RECORDS FOR THIS EXERCISE:
• • • • •
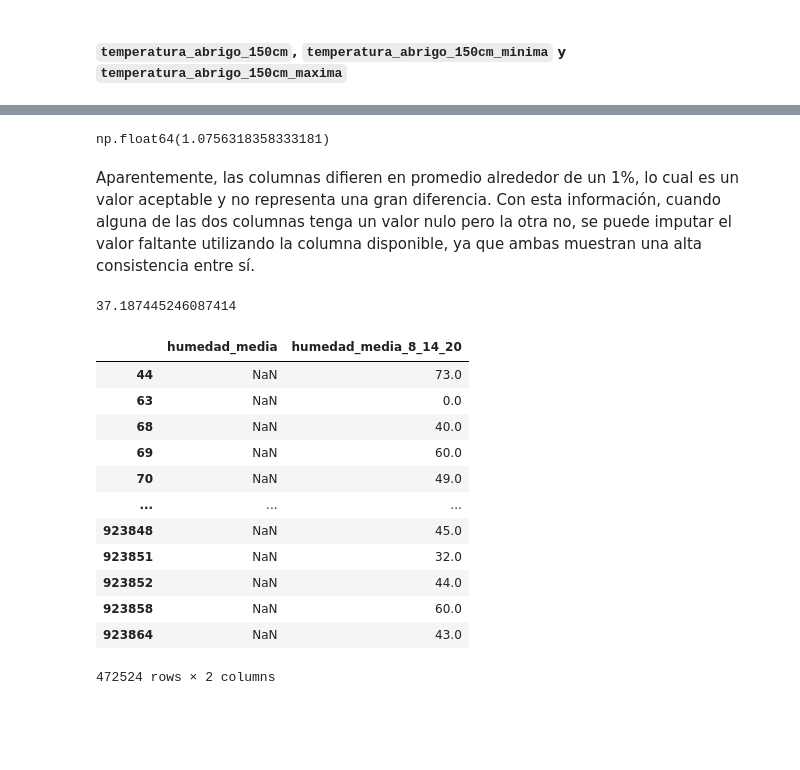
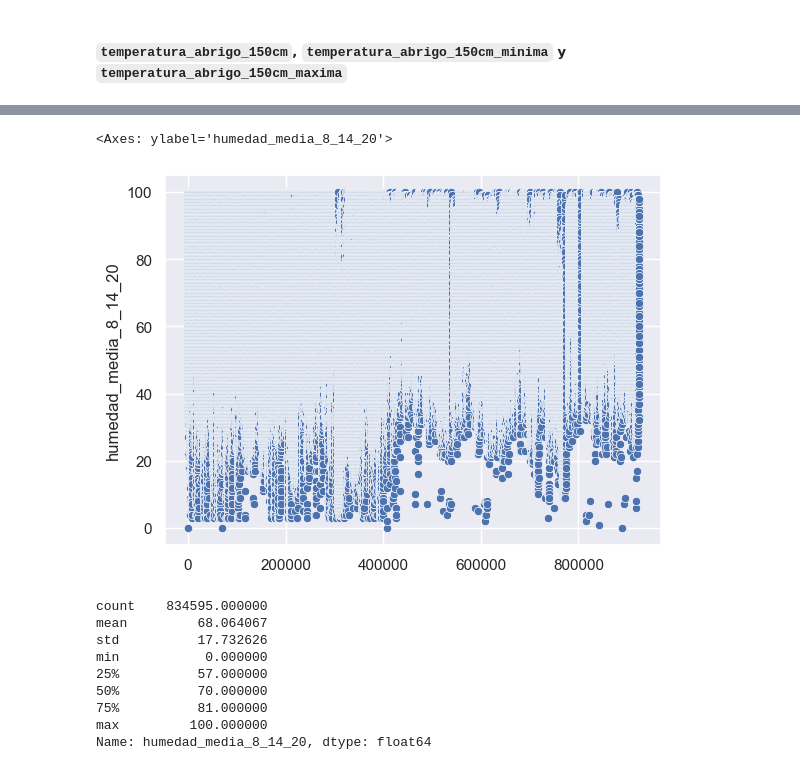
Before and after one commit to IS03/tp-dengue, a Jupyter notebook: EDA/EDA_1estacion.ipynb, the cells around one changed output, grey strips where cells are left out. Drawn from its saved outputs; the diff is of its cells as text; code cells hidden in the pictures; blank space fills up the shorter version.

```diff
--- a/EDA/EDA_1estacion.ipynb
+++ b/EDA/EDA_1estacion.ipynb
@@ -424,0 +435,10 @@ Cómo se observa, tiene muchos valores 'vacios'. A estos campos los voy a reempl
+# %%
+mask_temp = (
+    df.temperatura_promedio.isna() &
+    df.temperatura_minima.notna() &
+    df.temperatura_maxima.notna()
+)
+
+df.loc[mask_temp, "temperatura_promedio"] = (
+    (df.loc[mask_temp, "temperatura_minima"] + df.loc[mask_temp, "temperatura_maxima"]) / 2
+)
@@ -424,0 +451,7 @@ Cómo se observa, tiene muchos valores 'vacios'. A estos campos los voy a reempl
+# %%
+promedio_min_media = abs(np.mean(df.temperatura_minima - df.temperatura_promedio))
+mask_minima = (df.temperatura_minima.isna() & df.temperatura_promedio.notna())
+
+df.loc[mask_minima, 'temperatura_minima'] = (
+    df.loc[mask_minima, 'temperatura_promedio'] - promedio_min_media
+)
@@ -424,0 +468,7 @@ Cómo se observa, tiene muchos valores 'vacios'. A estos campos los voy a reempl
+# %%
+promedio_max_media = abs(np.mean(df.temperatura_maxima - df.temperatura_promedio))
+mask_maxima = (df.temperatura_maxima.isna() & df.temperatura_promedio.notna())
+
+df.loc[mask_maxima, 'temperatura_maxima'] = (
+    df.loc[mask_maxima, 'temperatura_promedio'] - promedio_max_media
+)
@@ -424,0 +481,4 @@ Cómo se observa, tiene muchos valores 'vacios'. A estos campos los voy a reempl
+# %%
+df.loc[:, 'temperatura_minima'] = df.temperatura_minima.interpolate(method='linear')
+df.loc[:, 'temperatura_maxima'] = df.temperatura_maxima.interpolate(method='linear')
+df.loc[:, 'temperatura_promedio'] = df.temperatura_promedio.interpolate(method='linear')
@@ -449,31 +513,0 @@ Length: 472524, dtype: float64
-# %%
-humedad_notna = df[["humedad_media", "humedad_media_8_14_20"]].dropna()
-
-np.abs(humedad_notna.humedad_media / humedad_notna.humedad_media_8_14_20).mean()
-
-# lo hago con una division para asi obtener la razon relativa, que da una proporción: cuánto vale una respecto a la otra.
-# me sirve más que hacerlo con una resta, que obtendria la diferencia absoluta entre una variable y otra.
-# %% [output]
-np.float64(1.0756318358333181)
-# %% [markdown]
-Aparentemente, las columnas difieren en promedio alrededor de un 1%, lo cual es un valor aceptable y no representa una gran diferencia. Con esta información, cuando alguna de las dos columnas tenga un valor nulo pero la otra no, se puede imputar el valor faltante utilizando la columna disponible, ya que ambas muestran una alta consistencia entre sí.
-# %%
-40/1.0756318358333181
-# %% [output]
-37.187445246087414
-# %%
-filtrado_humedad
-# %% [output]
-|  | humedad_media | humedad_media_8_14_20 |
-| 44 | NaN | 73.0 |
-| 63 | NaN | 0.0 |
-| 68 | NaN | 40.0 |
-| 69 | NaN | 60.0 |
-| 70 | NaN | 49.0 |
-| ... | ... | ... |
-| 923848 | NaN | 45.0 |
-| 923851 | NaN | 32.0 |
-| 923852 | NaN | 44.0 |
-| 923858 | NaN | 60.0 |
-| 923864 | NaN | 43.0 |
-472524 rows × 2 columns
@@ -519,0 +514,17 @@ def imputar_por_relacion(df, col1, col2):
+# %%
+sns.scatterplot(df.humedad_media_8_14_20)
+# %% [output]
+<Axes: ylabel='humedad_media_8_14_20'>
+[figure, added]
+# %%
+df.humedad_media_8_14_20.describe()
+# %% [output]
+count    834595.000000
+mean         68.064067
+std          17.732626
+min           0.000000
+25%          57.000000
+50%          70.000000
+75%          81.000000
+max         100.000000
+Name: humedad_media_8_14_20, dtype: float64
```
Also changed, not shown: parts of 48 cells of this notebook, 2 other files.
• • • • •
EXERCISE DETAILS: The required output is a copy of each line in the records where the string "method" occurs.

RESPONSE FOR THIS EXERCISE:
+df.loc[:, 'temperatura_minima'] = df.temperatura_minima.interpolate(method='linear')
+df.loc[:, 'temperatura_maxima'] = df.temperatura_maxima.interpolate(method='linear')
+df.loc[:, 'temperatura_promedio'] = df.temperatura_promedio.interpolate(method='linear')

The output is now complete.